Courtesy of DeSoto ISD

DeSoto – DeSoto ISD and its Superintendent D’Andre Weaver presented the annual State of the District report during the DeSoto Chamber Luncheon. Members of the governmental, civic and business communities gathered at the DeSoto Civic Center to learn the progress of the district over the last year.

Prior to Weaver’s presentation, the DeSoto High School JROTC led by Col. Russell Hooper posted the colors and recited the pledge and Taylor Dunn, a DHS choir student, sang the National Anthem. The student performances also included the East Middle School Tenor/Bass Choir directed by Jamal Walker.

“We are remembering the past, working in the present and preparing for the future,” began Weaver as he delved into the FOCUS Priorities that currently serves as the internal blueprint for the district staff. FOCUS is an acronym that stands for the key areas of operations – Finance, Organizational Redesign, Campuses and Classrooms, Unity and Systems and Sustainability.

Weaver began with the high-level successes from the finance department, which included the hiring of a new chief financial officer, the improvement of financial transparency and internal controls as well as the receipt of an A-plus rating from FITCH and the removal of the district from credit-watch.

In his discussion on the district’s approach to Organizational Redesign, Weaver shared that the district’s human resources department is also shifting to put a more intense focus on being a resource for staff from onboarding to retirement, to locate and promote internal talent and also begin to recruit more high-quality staff to fill the existing staffing gaps.

District focusing on individuals’ needs

While supporting the needs of the staff, the district is aiming to create a system that is truly innovative and unique and meets the individual needs of the students and the evolving workplace.

“The district is focusing on how we support and prepare our students for the 22nd Century through social-emotional development, career, and industry training and more deeply enriched field and project-based experiences,” said Weaver as he expressed the joy of seeing the excitement of his daughters when they talk about their school experience each day. “We want our students to have those light bulb moments on a daily basis where they connect to the things that they are doing that ignites their passion and inspire them to really want to be someone, a great chef, artist or etc.,” Weaver said.

This new vision for the district is directly connected to what is now happening on the campuses and in the classrooms every day, which is another element of the FOCUS priorities. It guides the district and how the district serves and engages our students.

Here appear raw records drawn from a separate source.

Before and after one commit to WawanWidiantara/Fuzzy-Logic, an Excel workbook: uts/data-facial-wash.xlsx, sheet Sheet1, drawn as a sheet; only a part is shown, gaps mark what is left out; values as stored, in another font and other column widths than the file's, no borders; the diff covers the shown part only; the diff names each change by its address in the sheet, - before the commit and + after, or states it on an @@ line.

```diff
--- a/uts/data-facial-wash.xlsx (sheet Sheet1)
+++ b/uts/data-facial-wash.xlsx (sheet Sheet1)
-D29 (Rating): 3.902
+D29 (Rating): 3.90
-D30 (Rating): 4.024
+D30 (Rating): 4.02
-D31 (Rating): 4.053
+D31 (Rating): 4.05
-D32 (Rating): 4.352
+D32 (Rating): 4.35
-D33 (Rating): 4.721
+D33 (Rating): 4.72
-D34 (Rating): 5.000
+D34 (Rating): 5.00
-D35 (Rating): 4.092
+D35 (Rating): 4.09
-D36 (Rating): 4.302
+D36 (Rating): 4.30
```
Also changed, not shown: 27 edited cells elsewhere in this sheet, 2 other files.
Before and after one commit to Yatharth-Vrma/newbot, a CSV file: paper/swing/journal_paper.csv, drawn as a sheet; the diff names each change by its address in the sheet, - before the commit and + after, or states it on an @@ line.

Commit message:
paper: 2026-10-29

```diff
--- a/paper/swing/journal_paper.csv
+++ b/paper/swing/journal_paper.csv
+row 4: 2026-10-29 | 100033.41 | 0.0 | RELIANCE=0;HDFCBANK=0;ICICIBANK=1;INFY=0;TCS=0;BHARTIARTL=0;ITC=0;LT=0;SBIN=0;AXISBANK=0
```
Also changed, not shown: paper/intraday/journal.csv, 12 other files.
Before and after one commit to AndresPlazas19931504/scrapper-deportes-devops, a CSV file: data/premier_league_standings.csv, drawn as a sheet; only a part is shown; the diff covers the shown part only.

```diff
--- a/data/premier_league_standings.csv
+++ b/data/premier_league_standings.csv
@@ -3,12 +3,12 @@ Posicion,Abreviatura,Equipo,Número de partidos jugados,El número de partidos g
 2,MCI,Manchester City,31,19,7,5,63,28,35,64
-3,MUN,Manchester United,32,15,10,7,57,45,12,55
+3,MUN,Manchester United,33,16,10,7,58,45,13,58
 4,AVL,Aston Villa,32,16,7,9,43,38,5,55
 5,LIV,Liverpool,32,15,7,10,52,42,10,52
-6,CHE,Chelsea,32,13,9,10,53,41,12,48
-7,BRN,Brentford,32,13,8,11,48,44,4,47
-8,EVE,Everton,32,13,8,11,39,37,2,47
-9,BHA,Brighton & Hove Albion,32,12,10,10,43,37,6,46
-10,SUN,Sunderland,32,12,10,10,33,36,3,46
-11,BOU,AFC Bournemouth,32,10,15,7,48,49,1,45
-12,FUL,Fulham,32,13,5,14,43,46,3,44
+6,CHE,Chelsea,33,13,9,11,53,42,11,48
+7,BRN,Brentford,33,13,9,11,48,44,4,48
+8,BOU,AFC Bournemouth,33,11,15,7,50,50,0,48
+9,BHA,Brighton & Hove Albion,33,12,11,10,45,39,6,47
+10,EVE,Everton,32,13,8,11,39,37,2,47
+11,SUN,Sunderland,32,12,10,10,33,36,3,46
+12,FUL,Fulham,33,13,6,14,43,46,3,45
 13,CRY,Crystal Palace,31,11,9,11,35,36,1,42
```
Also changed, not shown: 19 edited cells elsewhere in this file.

One new addition to the learning environment is the creation of the Collaborative Learning Cycle, which is the framework by which the teachers receive professional development, instructional training and lesson delivery assessment prior to classroom implementation. This additional concentration is expected to yield an increase in student achievement, allow the mastery of concepts as well as build capacity in our teaching staff.

Weaver also shared that unity is another critical element in the FOCUS plan and vital to the district’s success. Its main goal is to ensure that there is a strong internal culture and external connection throughout the stakeholder community, in light of the district’s difficulties in the previous years.

Looking for meaningful engagement

“We recognize the need to not only heal trauma but to create opportunities for meaningful engagement and dialogue that will lay the groundwork for a foundation of collaboration, open, honest and transparent communication and relationship building among a number of areas in our system,” he said.

“It is about unifying under a common vision and goal, which is an important part of our system.

He shared the progress of district’s Joint Strategic plan in which the district will partner with other major entities, – the cities of DeSoto and Glenn Heights, University of North Texas -Dallas and Methodist Health System- to create a community-based plan that will serve the needs of the students from conception through their adult life. Weaver also expressed a desire to partner with organizations to help support the new direction of the district.

DeSoto ISD is State of District is Focused

DeSoto ISD is amid the development of systematic practices across the organization that will be the framework that remains over time. In the area of systems and sustainability, the final element of the district’s FOCUS plan, Weaver simply started out by saying that the main reason for this aspect of the plan is to ensure that the district does not fall into the same situation again.

“It is the building of a culture in which we grow and develop the adults in our system alongside our students which means we may experience transition as members of our team advance or retire. We want to ensure that their work insights and expertise remain in the system as artifacts and foundations on which we can build as new staff members join our team.”

At the close of the superintendent’s presentation, the DeSoto chamber recognized DeSoto High School top-ten senior Tiffany Kalu as its student of the month. Kalu is a student in the Early College High School Program where she will earn her associate’s degree in May. Along with her academics, Kalu is involved with the DeSoto Eagle Band, the president of the Math Honor Society and treasurer of the Spanish Honor Society. Aside from school, she is a youth elder at DeSoto Presbyterian Church and hopes to pursue a career in chemical engineering with an emphasis on complex materials.